Begich Pushes for Tax Parity for Alaska Native Corporations
Bill impacts land holdings put into permanent conservation easements
In an effort to create parity in the Federal Tax Code for Alaska Native Corporations (ANC) voluntarily putting parts of their land holdings into permanent conservation easements, U.S. Sen. Mark Begich today introduced legislation extending the current tax credit for those easements.
Sen. Begich introduced The Alaska Native Conservation Parity Act of 2009, along with Sen. Lisa Murkowski and Congressman Don Young.
"This legislation is long overdue in creating a level playing field for ANCs under the tax code, and important to encourage ANCs to protect land used for shareholder activities while still enabling appropriate resource development on tribal lands," Begich said. "Alaska Native Corporations were given a strong mandate to both develop the resources of their lands as well as protecting the land for future generations. This law will help achieve that goal."
Current law allows private landowners to receive a tax credit for land dedicated to conservation. The 2008 Farm Bill extended the credit and clarified that farmers and ranchers, who are treated as non-publically traded corporations, are able to receive a tax credit of 100 percent tax deduction for qualified donations.
The Alaska Native Conservation Parity Act of 2009, if enacted, would extend the current tax credit to conservation easements created by ANCs. ANCs have been left out of prior amendments to the tax code's conservation easement provisions.
Begich added the legislation will help to encourage the kind of multiple uses called for in the Alaska Native Claims Settlement Act (ANCSA), and grant to ANCs' shareholders the same benefits allowed to non-native landowners across the country.
Alaska Native Corporations under ANCSA were mandated to become C corporations but as the law is currently structured, ANCs are not able to receive the tax credit generally available to other landowners.
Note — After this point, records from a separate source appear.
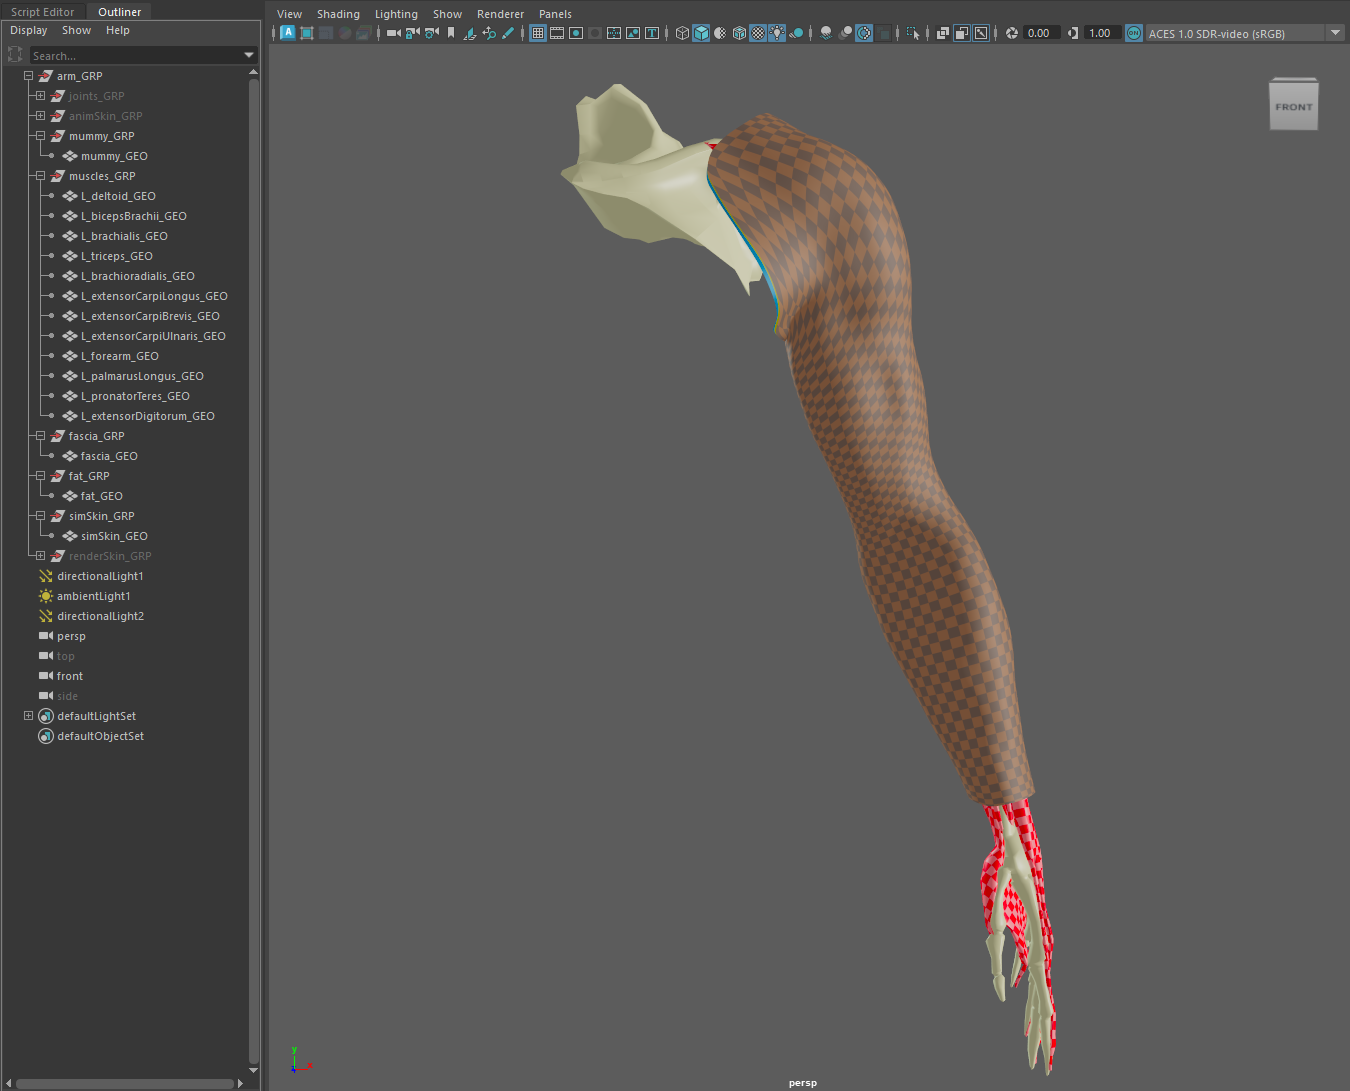
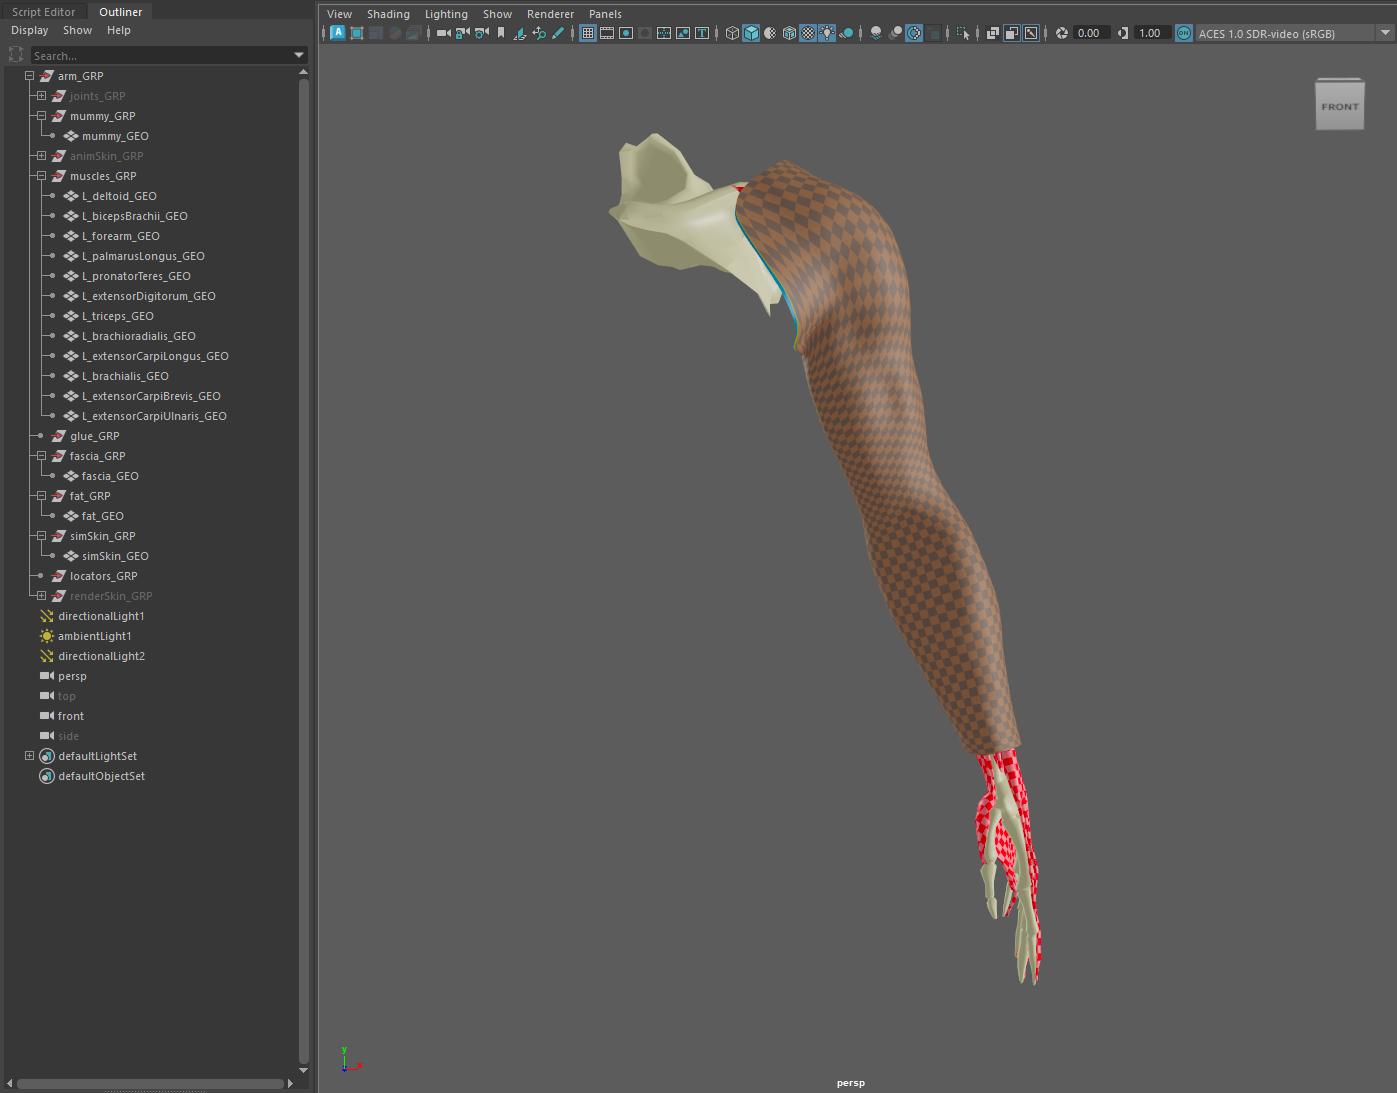
Updated screenshots of turbo setup. Updated content in turbo.md adding the new locators-related arguments. Updated limitations.

diff --git a/docs/maya/scripts/turbo.md b/docs/maya/scripts/turbo.md
@@ -1,8 +1,9 @@
 # AdnTurbo
 
-The AdnTurbo script is a Python script that automates the setup of an AdonisFX rig on a clean asset. It configures the following simulation layers in sequence:
+The AdnTurbo script is a Python script that automates the setup of an AdonisFX rig on a clean asset. It configures the following layers in sequence:
 
 - **Muscle layer**  
+- **Locators and Sensors**
 - **Glue layer**  
 - **Fascia layer**  
 - **Fat layer**  
@@ -15,23 +16,26 @@ The main function to run AdnTurbo is `apply_turbo`, which is defined as follows:
 <pre><code style="white-space: pre; margin: 20px 0; padding: 10px; box-sizing: border-box;">from adn.scripts.maya.turbo import apply_turbo
 
 def apply_turbo(
-    mummy,                    # str: name or path of the skeletal mesh
-    muscles,                  # str or list: muscle geometry names
-    fascia=None,              # str: fascia geometry name
-    fat=None,                 # str: fat geometry name
-    skin=None,                # str: skin geometry name
-    glue=False,               # bool: enable glue layer
-    glue_group=None,          # str: group name for glue output geometry
-    create_glue_group=True,   # bool: auto-create glue_group if it does not exist
-    space_scale=1.0,          # float: simulation scale factor
-    force=False,              # bool: remove existing AdonisFX nodes
-    report_data=None          # dict: collects errors and warnings
+    mummy,                          # str: name or path of the skeletal mesh
+    muscles,                        # str or list: muscle geometry names
+    fascia=None,                    # str: fascia geometry name
+    fat=None,                       # str: fat geometry name
+    skin=None,                      # str: skin geometry name
+    glue=True,                      # bool: enable glue layer
+    glue_group_name=None,           # str: group name for glue output geometry
+    create_glue_group=False,        # bool: auto-create glue_group_name if it does not exist
+    locators=True,                  # bool: enable creation of locators and sensors
+    locators_group_name=None,       # str: group name for locators and rivet nodes
+    create_locators_group=False,    # bool: auto-create locators_group_name if it does not exist
+    space_scale=1.0,                # float: simulation scale factor
+    force=False,                    # bool: remove existing AdonisFX nodes
+    report_data=None                # dict: collects errors and warnings
 )
 </code></pre>
 
 ## Requirements
 
-Each layer builds upon the previous one, this means that a specific layer cannot be created unless all the previous layer inputs have been provided.
+Each layer builds upon the previous one, this means that a specific layer cannot be created unless all the previous layer inputs have been provided. This rule applies to all the layers except for **Locators and Sensors**, which can be enabled or disabled without affecting the building of other layers.
 
 To configure at least the muscle layer, the following inputs are required:
 
@@ -42,6 +46,7 @@ When these two inputs are provided, the muscle layer will be completely configur
 
 To configure the downstream layers, the following inputs have to be provided:
 
+- **locators**: flag indicating if locators and sensors have to be built.
 - **glue**: flag indicating if the glue layer has to be built.
 - **fascia**: the fascia mesh to which AdnSkin is applied. The **glue** input must be `True` for the fascia layer to be built.
 - **fat**: the fat mesh to which AdnFat is applied. The **fascia** input must be provided for the fat layer to be built.
@@ -53,17 +58,20 @@ In this section we provide a brief overview of the arguments of the `apply_turbo
 
 | Argument | Required | Type | Default | Description |
 | :------- | :------- | :--- | :------ | :---------- |
-| **mummy**             | Yes      | string         |       | Skeletal mesh that drives the muscle simulation. It can be: 1) the name of the geometry (short name or full path); 2) a group containing the geometry. |
-| **muscles**           | Yes      | string or list |       | Geometries to apply a muscle deformer to. It can be: 1) name of one single geometry; 2) a transform group containing multiple geometries; 3) a list of geometry names; 4) a list of groups containing multiple geometries. |
-| **fascia**            | Optional | string         | None  | Geometry to apply the skin deformer to. It can be: 1) name of the fascia geometry; 2) group containing the fascia geometry. Requires `glue=True`. |
-| **fat**               | Optional | string         | None  | Geometry to apply the fat deformer to. It can be: 1) name of the fat geometry; 2) group containing the fat geometry. Requires fascia to be provided first. |
-| **skin**              | Optional | string         | None  | Geometry to apply the skin deformer to. It can be: 1) name of the skin geometry; 2) group containing the skin geometry. Requires fat to be provided first. |
-| **glue**              | Optional | bool           | False | If True, creates an AdnGlue node using all muscles as inputs. |
-| **glue_group**        | Optional | string         | None  | Name of the group where the glue geometry will be placed. |
-| **create_glue_group** | Optional | bool           | True  | If True and `glue_group` is provided, the group is created if it does not exist. |
-| **space_scale**       | Optional | float          | 1.0   | Factor to scale simulation space. It will be set to the space scale attribute of all the solvers created. |
-| **force**             | Optional | bool           | False | If True, deletes all existing AdonisFX nodes before executing to create the new nodes from a clean scene. Note that auxiliary nodes (e.g. rivets) or meshes created by an existing AdnGlue node will not be deleted. |
-| **report_data**       | Optional | dictionary     | None  | A dictionary (`{"errors": [], "warnings": []}`) to capture any issues during execution. |
+| **mummy**                 | Yes      | string         |       | Skeletal mesh that drives the muscle simulation. It can be: 1) the name of the geometry (short name or full path); 2) a group containing the geometry. |
+| **muscles**               | Yes      | string or list |       | Geometries to apply a muscle deformer to. It can be: 1) name of one single geometry; 2) a transform group containing multiple geometries; 3) a list of geometry names; 4) a list of groups containing multiple geometries. |
+| **fascia**                | Optional | string         | None  | Geometry to apply the skin deformer to. It can be: 1) name of the fascia geometry; 2) group containing the fascia geometry. Requires `glue=True`. |
+| **fat**                   | Optional | string         | None  | Geometry to apply the fat deformer to. It can be: 1) name of the fat geometry; 2) group containing the fat geometry. Requires fascia to be provided first. |
+| **skin**                  | Optional | string         | None  | Geometry to apply the skin deformer to. It can be: 1) name of the skin geometry; 2) group containing the skin geometry. Requires fat to be provided first. |
+| **glue**                  | Optional | bool           | True  | If True, creates an AdnGlue node using all muscles as inputs. |
+| **glue_group_name**       | Optional | string         | None  | Name of the group where the glue geometry will be placed. |
+| **create_glue_group**     | Optional | bool           | False | If True and `glue_group_name` is provided, the group is created if it does not exist. |
+| **locators**              | Optional | bool           | True  | If True, creates rivets, sensors and locators for each muscle. |
+| **locators_group_name**   | Optional | string         | None  | Name of the group where the locators and rivets will be placed. |
+| **create_locators_group** | Optional | bool           | False | If True and `locators_group_name` is provided, the group is created if it does not exist. |
+| **space_scale**           | Optional | float          | 1.0   | Factor to scale simulation space. It will be set to the space scale attribute of all the solvers created. |
+| **force**                 | Optional | bool           | False | If True, deletes all existing AdonisFX nodes before executing to create the new nodes from a clean scene. Note that auxiliary nodes (e.g. rivets) or meshes created by an existing AdnGlue node will not be deleted. |
+| **report_data**           | Optional | dictionary     | None  | A dictionary (`{"errors": [], "warnings": []}`) to capture any issues during execution. |
 
 ## How to use
 
@@ -78,6 +86,7 @@ In this section we provide a brief overview of the arguments of the `apply_turbo
 
 <pre><code style="white-space: pre; margin: 20px 0; padding: 10px; box-sizing: border-box;">mummy       = "mummy_GEO"
 muscles     = ["L_deltoid_GEO", "L_bicepsBrachii_GEO", "L_brachialis_GEO", "L_triceps_GEO", ...]
+locators    = True
 glue        = True
 fascia      = "fascia_GEO"
 fat         = "fat_GEO"
@@ -95,23 +104,27 @@ apply_turbo(
     fat=fat,
     skin=skin,
     glue=glue,
+    locators=locators,
     report_data=report_data
 )
 </code></pre>
 
-4. Additionally, to place the output glue geometry in a specific group, the group name can be provided via the `glue_group` argument. If the specified group does not exist, setting `create_glue_group` to `True` will make the AdnTurbo script to create it automatically.
+4. Additionally, to place the glue geometry in a specific group, specify its name via the `glue_group_name` argument. Likewise, to place locator and rivet nodes into their own group, use the `locators_group_name` argument. If the named group (for either glue or locators) does not exist, simply set the corresponding flag (i.e. `create_glue_group` or `create_locators_group` respectively) to `True`, and the AdnTurbo script will create it automatically.
 
 <pre><code style="white-space: pre; margin: 20px 0; padding: 10px; box-sizing: border-box;">from adn.scripts.maya.turbo import apply_turbo
 
-mummy             = "mummy_GEO"
-muscles           = ["L_deltoid_GEO", "L_bicepsBrachii_GEO", "L_brachialis_GEO", "L_triceps_GEO", ...]
-glue              = True
-glue_group        = "glue_GRP"
-create_glue_group = True
-fascia            = "fascia_GEO"
-fat               = "fat_GEO"
-skin              = "simSkin_GEO"
-report_data       = {"errors": [], "warnings": []}
+mummy                 = "mummy_GEO"
+muscles               = ["L_deltoid_GEO", "L_bicepsBrachii_GEO", "L_brachialis_GEO", "L_triceps_GEO", ...]
+glue                  = True
+glue_group_name       = "glue_GRP"
+create_glue_group     = True
+locators              = True
+locators_group_name   = "locators_GRP"
+create_locators_group = True
+fascia                = "fascia_GEO"
+fat                   = "fat_GEO"
+skin                  = "simSkin_GEO"
+report_data           = {"errors": [], "warnings": []}
 
 apply_turbo(
     mummy,
@@ -120,15 +133,18 @@ apply_turbo(
     fat=fat,
     skin=skin,
     glue=glue,
-    glue_group=glue_group,
+    glue_group_name=glue_group_name,
     create_glue_group=create_glue_group,
+    locators=locators,
+    locators_group_name=locators_group_name,
+    create_locators_group=create_locators_group,
     report_data=report_data
 )
 </code></pre>
 
 <figure style="width:90%; margin-left:5%" markdown>
   ![AdnTurbo Execution Completed](../images/turbo_script_02.png)
-  <figcaption><b>Figure 2</b>: All simulation layers configured after the execution: muscles, glue, fascia, fat and skin.</figcaption>
+  <figcaption><b>Figure 2</b>: All simulation layers configured after the execution: muscles, glue, fascia, fat and skin (including locators and sensors).</figcaption>
 </figure>
 
 5. If something goes wrong during the execution, error and warning messages will be added to the `report_data` dictionary. Execute the following code to log all the information in the terminal for troubleshooting.
@@ -164,3 +180,4 @@ As a result of executing the script by providing the geometries for all the laye
 - The glue layer cannot be bypassed. This means that if the `fascia` argument is provided, the `glue` flag must be `True` for the script to complete successfully.
 - If the `force` flag is set to `True` the script will automatically remove all the AdonisFX nodes from the scene (if any). However, other auxiliary nodes created in previous executions of the script will not be removed (i.e. glue output geometry, rivet nodes).
 - The default values that the AdnTurbo script will use to configure each deformer cannot be customized.
+- AdnTurbo does not support namespaces in object paths.

diff --git a/docs/maya/tools/turbo_tool.md b/docs/maya/tools/turbo_tool.md
@@ -93,3 +93,4 @@ As a result of executing the tool by providing the geometries for all the layers
 - The **Glue Layer** cannot be bypassed. This means that for the **Fascia Layer** to be enabled, the **Glue Layer** checkbox must be checked.
 - If the *Yes* button is pressed in the question dialog (see figure 5) the tool will automatically remove all the AdonisFX nodes from the scene. However, other auxiliary nodes created in previous executions of the script will not be removed (i.e. glue output geometry, rivet nodes).
 - The default values that AdnTurbo will use to configure each deformer cannot be customized.
+- AdnTurbo does not support namespaces in object paths.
This tax credit would allow ANCs to enjoy the same tax benefits as other Americans, while protecting land their shareholders use for subsistence activities or for other purposes.